▸ **WHAT YOU NEED TO DO**
Your task is to copy all of the data exactly.

**** MATERIAL FOR THE TASK

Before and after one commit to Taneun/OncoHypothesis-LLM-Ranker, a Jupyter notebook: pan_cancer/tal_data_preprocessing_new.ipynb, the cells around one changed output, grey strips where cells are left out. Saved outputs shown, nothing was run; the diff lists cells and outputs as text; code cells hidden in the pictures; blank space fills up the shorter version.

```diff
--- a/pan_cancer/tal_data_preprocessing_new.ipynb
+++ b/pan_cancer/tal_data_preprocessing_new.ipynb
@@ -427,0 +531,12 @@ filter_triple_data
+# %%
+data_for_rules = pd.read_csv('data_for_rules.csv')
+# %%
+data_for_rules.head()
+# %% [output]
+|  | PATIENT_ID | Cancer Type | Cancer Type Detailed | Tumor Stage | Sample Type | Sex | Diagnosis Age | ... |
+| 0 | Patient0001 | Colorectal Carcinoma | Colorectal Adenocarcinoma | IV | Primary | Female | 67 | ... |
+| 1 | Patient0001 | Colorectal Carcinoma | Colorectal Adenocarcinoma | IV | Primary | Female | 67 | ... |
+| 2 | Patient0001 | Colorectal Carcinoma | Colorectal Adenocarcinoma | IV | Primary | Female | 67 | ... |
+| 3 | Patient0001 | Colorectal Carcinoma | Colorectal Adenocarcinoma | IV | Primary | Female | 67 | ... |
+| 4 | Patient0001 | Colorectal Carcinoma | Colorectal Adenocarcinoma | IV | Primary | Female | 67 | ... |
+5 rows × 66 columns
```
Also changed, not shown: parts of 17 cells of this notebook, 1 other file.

********

▸ **WRITTEN ANSWER**
Before and after one commit to Taneun/OncoHypothesis-LLM-Ranker, a Jupyter notebook: pan_cancer/tal_data_preprocessing_new.ipynb, the cells around one changed output, grey strips where cells are left out. Saved outputs shown, nothing was run; the diff lists cells and outputs as text; code cells hidden in the pictures; blank space fills up the shorter version.

```diff
--- a/pan_cancer/tal_data_preprocessing_new.ipynb
+++ b/pan_cancer/tal_data_preprocessing_new.ipynb
@@ -427,0 +531,12 @@ filter_triple_data
+# %%
+data_for_rules = pd.read_csv('data_for_rules.csv')
+# %%
+data_for_rules.head()
+# %% [output]
+|  | PATIENT_ID | Cancer Type | Cancer Type Detailed | Tumor Stage | Sample Type | Sex | Diagnosis Age | ... |
+| 0 | Patient0001 | Colorectal Carcinoma | Colorectal Adenocarcinoma | IV | Primary | Female | 67 | ... |
+| 1 | Patient0001 | Colorectal Carcinoma | Colorectal Adenocarcinoma | IV | Primary | Female | 67 | ... |
+| 2 | Patient0001 | Colorectal Carcinoma | Colorectal Adenocarcinoma | IV | Primary | Female | 67 | ... |
+| 3 | Patient0001 | Colorectal Carcinoma | Colorectal Adenocarcinoma | IV | Primary | Female | 67 | ... |
+| 4 | Patient0001 | Colorectal Carcinoma | Colorectal Adenocarcinoma | IV | Primary | Female | 67 | ... |
+5 rows × 66 columns
```
Also changed, not shown: parts of 17 cells of this notebook, 1 other file.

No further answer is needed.